People around the country are furious after being denied their unemployment benefits due to apparent problems with facial recognition technology that claims to prevent fraud. Unemployment recipients have been complaining for months about the identity verification service ID.me, which uses a combination of biometric information and official documents to confirm that applicants are who they claim to be. The complaints reached another crescendo this week after Axios published a “deep dive” article about the threat of unemployment fraud based on statistics provided to the outlet by ID.me. Some unemployment applicants have said that ID.me’s facial recognition models fail to properly identify them (generally speaking, facial recognition technology is notoriously less accurate for women and people of color). And after their applications were put on hold because their identity couldn’t be verified, many should-be beneficiaries have had to wait days or weeks to reach an ID.me “trusted referee” who could confirm what the technology couldn’t.
As ransomware attacks surge, the FBI is doubling down on its guidance to affected businesses: Don’t pay the cybercriminals. But the U.S. government also offers a little-noticed incentive for those who do pay: The ransoms may be tax deductible. The IRS offers no formal guidance on ransomware payments, but multiple tax experts interviewed by The Associated Press said deductions are usually allowed under law and established guidance. It’s a “silver lining” to ransomware victims, as some tax lawyers and accountants put it. But those looking to discourage payments are less sanguine. They fear the deduction is a potentially problematic incentive that could entice businesses to pay ransoms against the advice of law enforcement. At a minimum, they say, the deductibility sends a discordant message to businesses under duress.

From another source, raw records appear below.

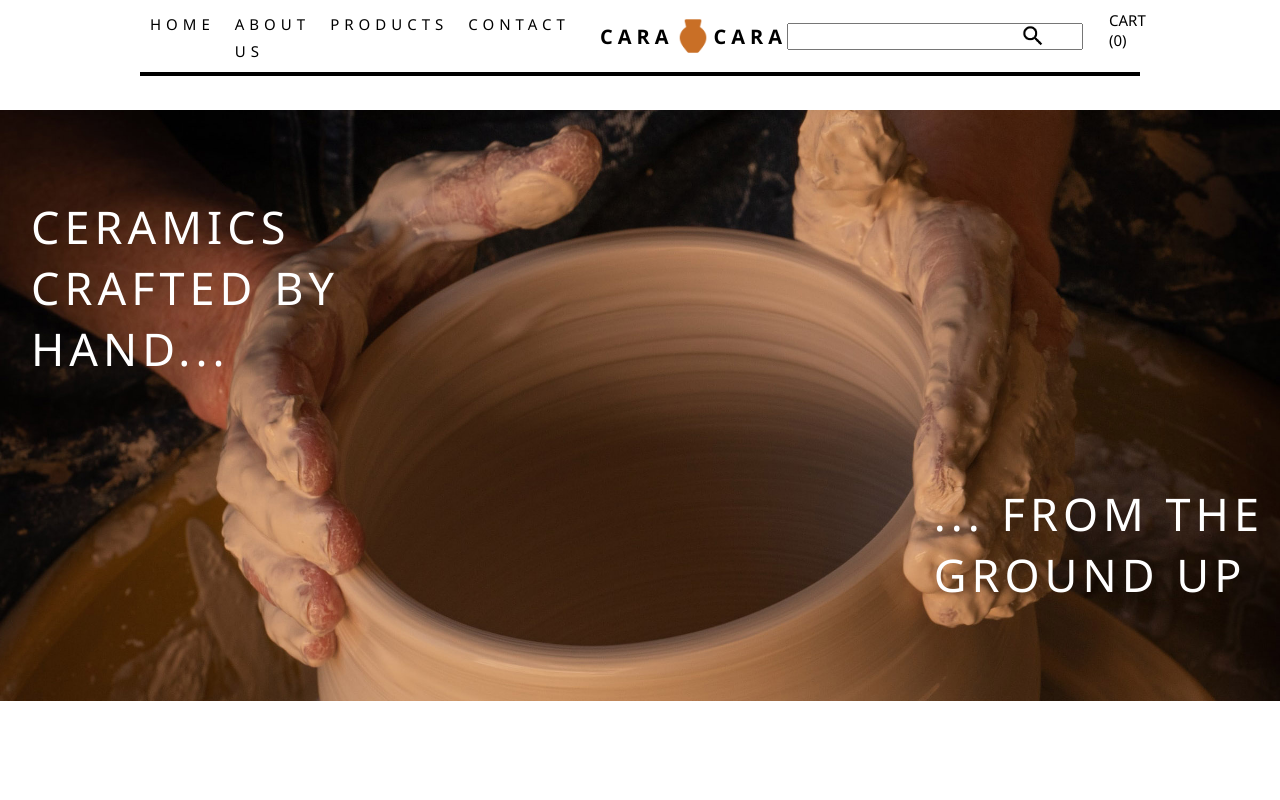
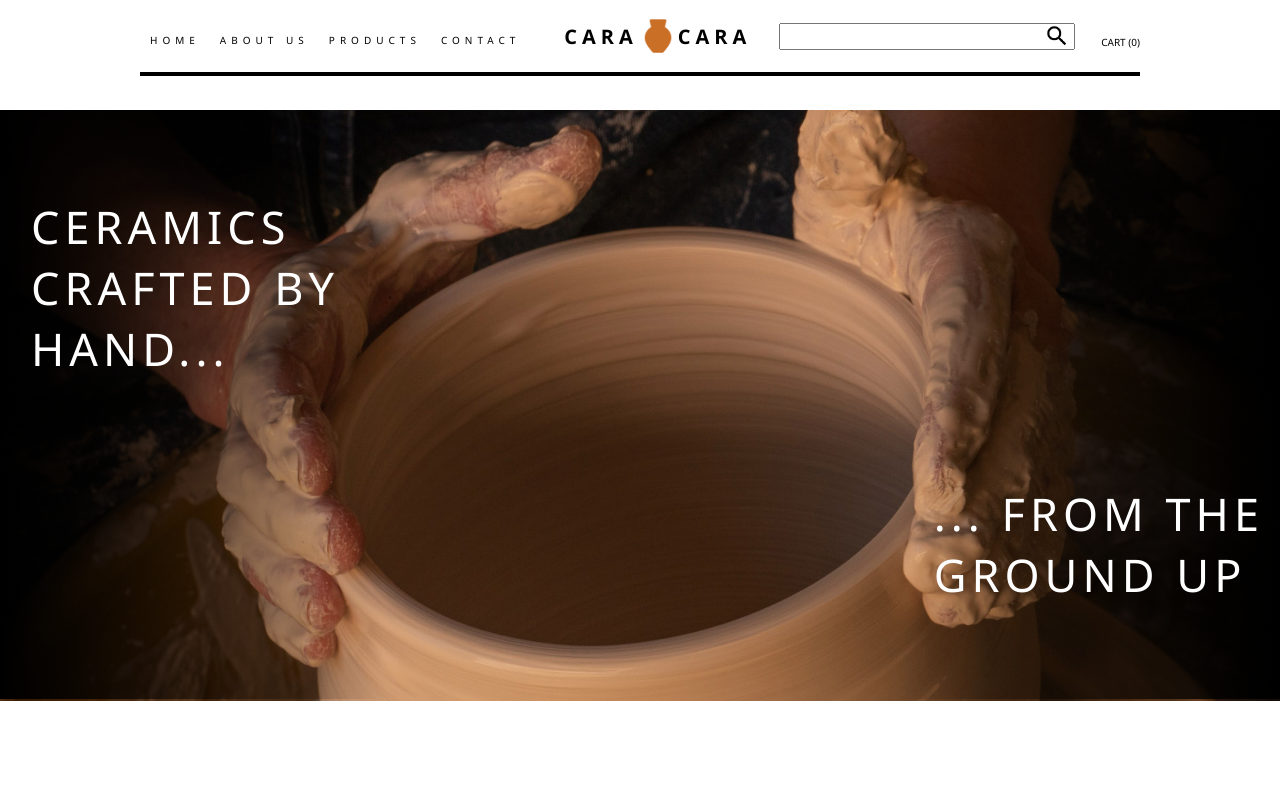
Before and after one commit to 99xtal/ecommerce-website, a plain HTML site: page index.html in a window 1280 px wide. Shown: the top 800 px of the page. Drawn offline with Linux system fonts and the light colour scheme.

Commit message:
blended hard edge of image gradient

```diff
--- a/style.css
+++ b/style.css
@@ -52,7 +52,7 @@ ul {
 a {
   text-decoration: none;
   color: black;
-  font-size: 15px;
+  font-size: 10px;
 }
 li {
   margin: 10px;
@@ -75,7 +75,7 @@ li {
 }
 .magnifying_glass {
   position: absolute;
-  right: 100px;
+  right: 70px;
 }
 input {
   width: 292px;
@@ -112,20 +112,20 @@ position: relative;
   position: absolute;
   left: 0;
   top: 0;
-  width: 15%;
-  height: 100%;
-  background-blend-mode:normal;
-  background: -moz-linear-gradient(rgba(255, 255, 255, 0),rgba(0, 0, 0, 0.685),rgb(0, 0, 0),black);
+  width: 30%;
+  height: 99%;
+  /* background-blend-mode:normal; */
+  background: linear-gradient(90deg,black,rgba(255, 255, 255, 0));
 }
 .image_section::before{
   content: '';
   position: absolute;
   right: 0;
   top: 0;
-  width: 15%;
-  height: 100%;
+  width: 30%;
+  height: 99%;
   background-blend-mode:normal;
-  background: -moz-linear-gradient(-90deg,rgba(255, 255, 255, 0),rgba(0, 0, 0, 0.685),rgb(0, 0, 0),black);
+  background: linear-gradient(90deg,rgba(255, 255, 255, 0),black);
   z-index: 1;
 }
 
```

The latest hurdle tripping up Utah renters may seem like a strange one: Before they can move in, many are being required by landlords to get — and pay for — DNA tests for their pets. Most renters with a cat or dog are used to paying largely nonrefundable pet deposits and additional monthly fees when seeking housing with animals. But as the latest addition to the list adds yet another complication, pet owners are warning others to beware of the potential unexpected cost. The DNA tests are not being used to identify a dog’s breed, as you might expect — though some property management companies won’t accept breeds that are deemed too aggressive, such as pit bulls, for liability reasons. Instead, landlords use the tests essentially the same way detectives do — when an animal poops on the lawn or in common areas, DNA can identify the offender and the owner who didn’t pick it up.

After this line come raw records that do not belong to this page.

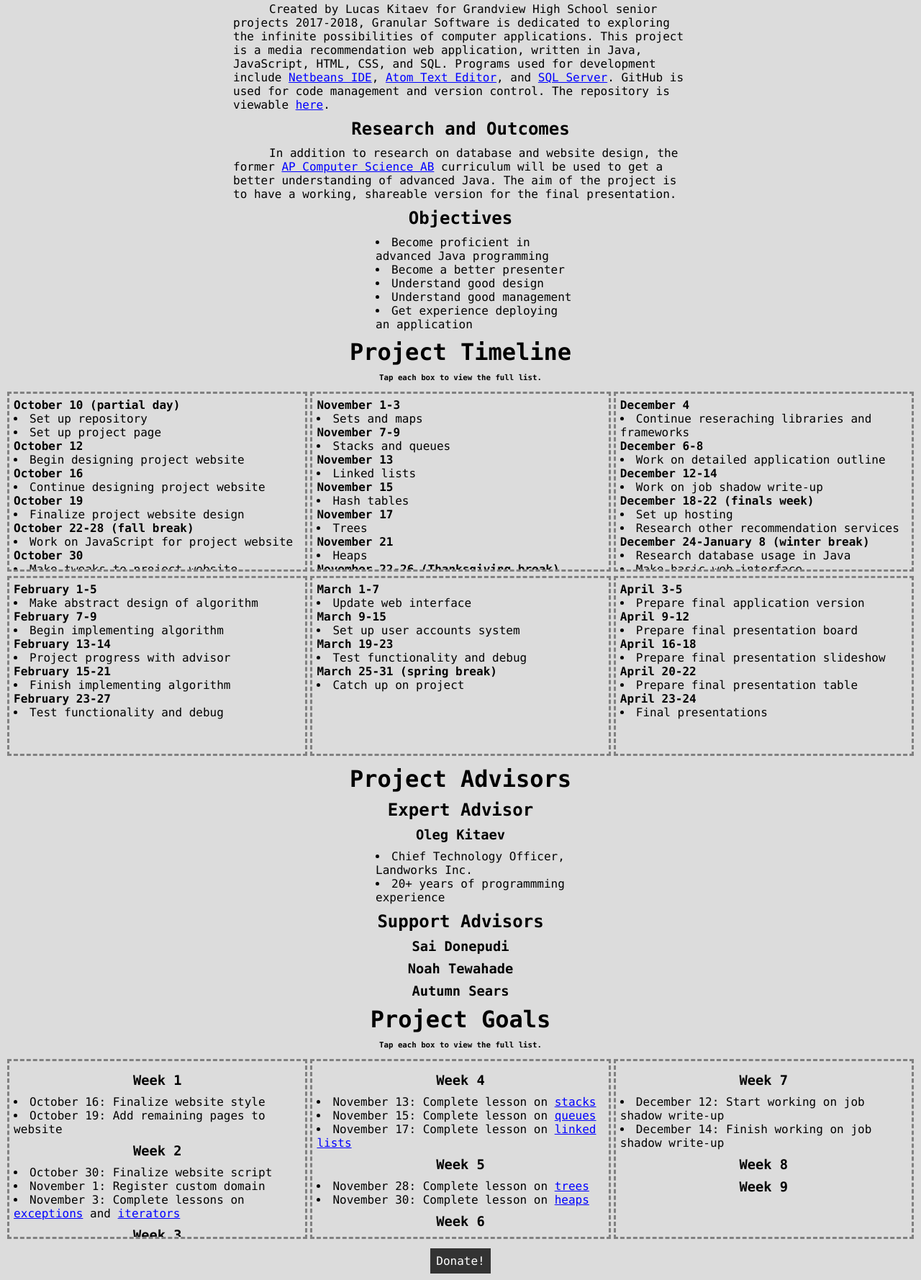
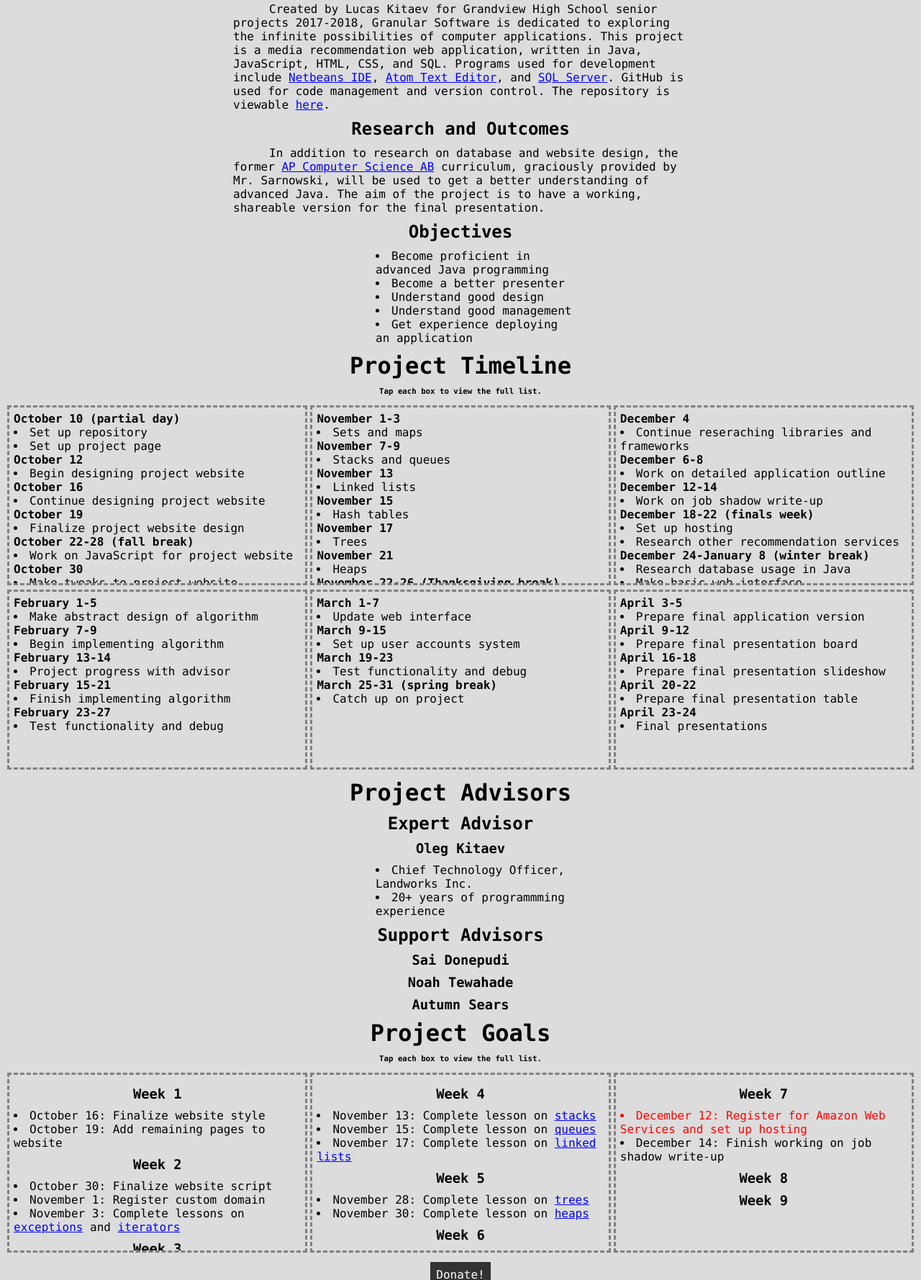
Before and after one commit to bobsmith947/bobsmith947.github.io, a website: page index.html in a window 1280 px wide. Shown: the part 348-2126 px from the top of the page at 72% size. Drawn offline with Linux system fonts and the light colour scheme.

Commit message:
update goals

```diff
--- a/index.html
+++ b/index.html
@@ -30,7 +30,7 @@
         <h2>Information</h2>
           <p>Created by Lucas Kitaev for Grandview High School senior projects 2017-2018, Granular Software is dedicated to exploring the infinite possibilities of computer applications. This project is a media recommendation web application, written in Java, JavaScript, HTML, CSS, and SQL. Programs used for development include <a href="https://netbeans.org/features/">Netbeans IDE</a>, <a href="https://atom.io/">Atom Text Editor</a>, and <a href="https://www.microsoft.com/en-us/sql-server/sql-server-2016">SQL Server</a>. GitHub is used for code management and version control. The repository is viewable <a href="https://github.com/bobsmith947/recsforme">here</a>.</p>
         <h2>Research and Outcomes</h2>
-          <p>In addition to research on database and website design, the former <a href="https://github.com/bobsmith947/APCSAB" title="Thanks to Mr. Sarnowski for providing the material.">AP Computer Science AB</a> curriculum will be used to get a better understanding of advanced Java. The aim of the project is to have a working, shareable version for the final presentation.</p>
+          <p>In addition to research on database and website design, the former <a href="https://github.com/bobsmith947/APCSAB">AP Computer Science AB</a> curriculum, graciously provided by Mr. Sarnowski, will be used to get a better understanding of advanced Java. The aim of the project is to have a working, shareable version for the final presentation.</p>
         <h2>Objectives</h2>
           <ul class="lst">
             <li>Become proficient in advanced Java programming</li>
@@ -167,7 +167,7 @@
           <li>December 8: Outline the functional and infrastructural requirements for the application</li></ul>
         <ul class="box" id="j3">
           <h3>Week 7</h3>
-            <li>December 12: Start working on job shadow write-up</li>
+            <li style="color:red" title="Still waiting on AWS Educate confirmation.">December 12: Register for Amazon Web Services and set up hosting</li>
             <li>December 14: Finish working on job shadow write-up</li>
           <h3>Week 8</h3>
           <h3>Week 9</h3>
```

Carnival Corporation, the world’s largest cruise ship operator, has disclosed a data breach after attackers gained access to some of its IT systems and the personal, financial, and health information belonging to customers, employees, and crew. Carnival is included in both S&P 500 and FTSE 100 stock market indices, has more than 150,000 employees in roughly 150 countries, and provides leisure travel to roughly 13 million guests each year. The company operates nine of the world’s leading cruise line brands (Carnival Cruise Line, Costa, P&O Australia, P&O Cruises, Princess Cruises, Holland American Line, AIDA, Cunard, and Seabourn) and a travel tour company (Holland America Princess Alaska Tours). “Unauthorized third-party access to a limited number of email accounts was detected on March 19, 2021,” the cruise line operator giant says in a data breach notification letter recently sent to affected customers.
Summer is here and the long-awaited vacations are just around the corner – at last! When travelling to a new destination there are many precautions one needs to take, especially in these strange times of Covid-19. Masks, hand sanitation, PCR testing, besides of course making sure that someone waters the plants while you are away. As much as we want to leave work behind when we activate that auto-reply and go on vacation, there are certain Out of Office risks and cybersecurity issues that we need to keep in mind when we go on vacation.
A weakness in the algorithm used to encrypt cellphone data in the 1990s and 2000s allowed hackers to spy on some internet traffic, according to a new research paper. The paper has sent shockwaves through the encryption community because of what it implies: The researchers believe that the mathematical probability of the weakness being introduced on accident is extremely low. Thus, they speculate that a weakness was intentionally put into the algorithm. After the paper was published, the group that designed the algorithm confirmed this was the case. Researchers from several universities in Europe found that the encryption algorithm GEA-1, which was used in cellphones when the industry adopted GPRS standards in 2G networks, was intentionally designed to include a weakness that at least one cryptography expert sees as a backdoor. The researchers said they obtained two encryption algorithms, GEA-1 and GEA-2, which are proprietary and thus not public, “from a source.” They then analyzed them and realized they were vulnerable to attacks that allowed for decryption of all traffic.